Code change snippets
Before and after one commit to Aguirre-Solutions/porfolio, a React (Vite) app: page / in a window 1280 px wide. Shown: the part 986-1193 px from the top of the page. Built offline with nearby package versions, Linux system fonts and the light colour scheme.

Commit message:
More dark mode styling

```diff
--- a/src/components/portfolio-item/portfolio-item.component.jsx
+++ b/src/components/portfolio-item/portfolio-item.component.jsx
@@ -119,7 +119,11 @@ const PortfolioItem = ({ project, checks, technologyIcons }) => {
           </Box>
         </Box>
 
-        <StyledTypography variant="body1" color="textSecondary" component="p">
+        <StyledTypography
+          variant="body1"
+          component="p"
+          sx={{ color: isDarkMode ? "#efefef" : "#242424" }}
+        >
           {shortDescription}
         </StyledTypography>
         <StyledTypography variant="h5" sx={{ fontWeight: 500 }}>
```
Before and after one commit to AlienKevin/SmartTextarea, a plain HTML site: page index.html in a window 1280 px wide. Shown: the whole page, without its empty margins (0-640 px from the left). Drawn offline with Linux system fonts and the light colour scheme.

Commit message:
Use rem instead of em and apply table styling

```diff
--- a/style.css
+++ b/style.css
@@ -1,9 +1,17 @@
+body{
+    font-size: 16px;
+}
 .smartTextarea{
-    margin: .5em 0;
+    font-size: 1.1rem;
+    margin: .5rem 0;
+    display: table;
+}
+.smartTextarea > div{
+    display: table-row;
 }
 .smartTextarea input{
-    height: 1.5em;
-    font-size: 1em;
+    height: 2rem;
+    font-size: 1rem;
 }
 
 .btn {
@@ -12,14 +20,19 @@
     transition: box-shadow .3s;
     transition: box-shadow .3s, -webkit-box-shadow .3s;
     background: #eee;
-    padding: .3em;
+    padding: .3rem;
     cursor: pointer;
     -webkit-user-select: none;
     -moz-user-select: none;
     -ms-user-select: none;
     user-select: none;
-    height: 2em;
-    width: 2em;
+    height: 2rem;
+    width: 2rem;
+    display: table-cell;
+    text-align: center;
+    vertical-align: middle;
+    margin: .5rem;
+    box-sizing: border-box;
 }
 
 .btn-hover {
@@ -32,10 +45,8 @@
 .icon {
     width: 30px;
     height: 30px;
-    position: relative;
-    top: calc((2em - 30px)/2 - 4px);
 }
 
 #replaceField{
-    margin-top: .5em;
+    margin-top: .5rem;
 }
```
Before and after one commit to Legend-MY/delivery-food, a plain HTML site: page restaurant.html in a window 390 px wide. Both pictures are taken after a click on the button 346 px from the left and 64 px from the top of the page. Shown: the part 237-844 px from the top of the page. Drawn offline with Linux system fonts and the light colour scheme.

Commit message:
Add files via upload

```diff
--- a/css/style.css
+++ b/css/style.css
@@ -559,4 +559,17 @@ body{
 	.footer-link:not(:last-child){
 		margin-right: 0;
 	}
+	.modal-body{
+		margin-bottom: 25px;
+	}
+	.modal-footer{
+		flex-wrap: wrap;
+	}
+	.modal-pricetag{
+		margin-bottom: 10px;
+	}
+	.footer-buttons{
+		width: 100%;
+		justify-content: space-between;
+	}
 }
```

* **Task details**: Nothing should be dropped. Retype each line above as it is.

* **Solution to this exercise**:
Before and after one commit to Aguirre-Solutions/porfolio, a React (Vite) app: page / in a window 1280 px wide. Shown: the part 986-1193 px from the top of the page. Built offline with nearby package versions, Linux system fonts and the light colour scheme.

Commit message:
More dark mode styling

```diff
--- a/src/components/portfolio-item/portfolio-item.component.jsx
+++ b/src/components/portfolio-item/portfolio-item.component.jsx
@@ -119,7 +119,11 @@ const PortfolioItem = ({ project, checks, technologyIcons }) => {
           </Box>
         </Box>
 
-        <StyledTypography variant="body1" color="textSecondary" component="p">
+        <StyledTypography
+          variant="body1"
+          component="p"
+          sx={{ color: isDarkMode ? "#efefef" : "#242424" }}
+        >
           {shortDescription}
         </StyledTypography>
         <StyledTypography variant="h5" sx={{ fontWeight: 500 }}>
```
Before and after one commit to AlienKevin/SmartTextarea, a plain HTML site: page index.html in a window 1280 px wide. Shown: the whole page, without its empty margins (0-640 px from the left). Drawn offline with Linux system fonts and the light colour scheme.

Commit message:
Use rem instead of em and apply table styling

```diff
--- a/style.css
+++ b/style.css
@@ -1,9 +1,17 @@
+body{
+    font-size: 16px;
+}
 .smartTextarea{
-    margin: .5em 0;
+    font-size: 1.1rem;
+    margin: .5rem 0;
+    display: table;
+}
+.smartTextarea > div{
+    display: table-row;
 }
 .smartTextarea input{
-    height: 1.5em;
-    font-size: 1em;
+    height: 2rem;
+    font-size: 1rem;
 }
 
 .btn {
@@ -12,14 +20,19 @@
     transition: box-shadow .3s;
     transition: box-shadow .3s, -webkit-box-shadow .3s;
     background: #eee;
-    padding: .3em;
+    padding: .3rem;
     cursor: pointer;
     -webkit-user-select: none;
     -moz-user-select: none;
     -ms-user-select: none;
     user-select: none;
-    height: 2em;
-    width: 2em;
+    height: 2rem;
+    width: 2rem;
+    display: table-cell;
+    text-align: center;
+    vertical-align: middle;
+    margin: .5rem;
+    box-sizing: border-box;
 }
 
 .btn-hover {
@@ -32,10 +45,8 @@
 .icon {
     width: 30px;
     height: 30px;
-    position: relative;
-    top: calc((2em - 30px)/2 - 4px);
 }
 
 #replaceField{
-    margin-top: .5em;
+    margin-top: .5rem;
 }
```
Before and after one commit to Legend-MY/delivery-food, a plain HTML site: page restaurant.html in a window 390 px wide. Both pictures are taken after a click on the button 346 px from the left and 64 px from the top of the page. Shown: the part 237-844 px from the top of the page. Drawn offline with Linux system fonts and the light colour scheme.

Commit message:
Add files via upload

```diff
--- a/css/style.css
+++ b/css/style.css
@@ -559,4 +559,17 @@ body{
 	.footer-link:not(:last-child){
 		margin-right: 0;
 	}
+	.modal-body{
+		margin-bottom: 25px;
+	}
+	.modal-footer{
+		flex-wrap: wrap;
+	}
+	.modal-pricetag{
+		margin-bottom: 10px;
+	}
+	.footer-buttons{
+		width: 100%;
+		justify-content: space-between;
+	}
 }
```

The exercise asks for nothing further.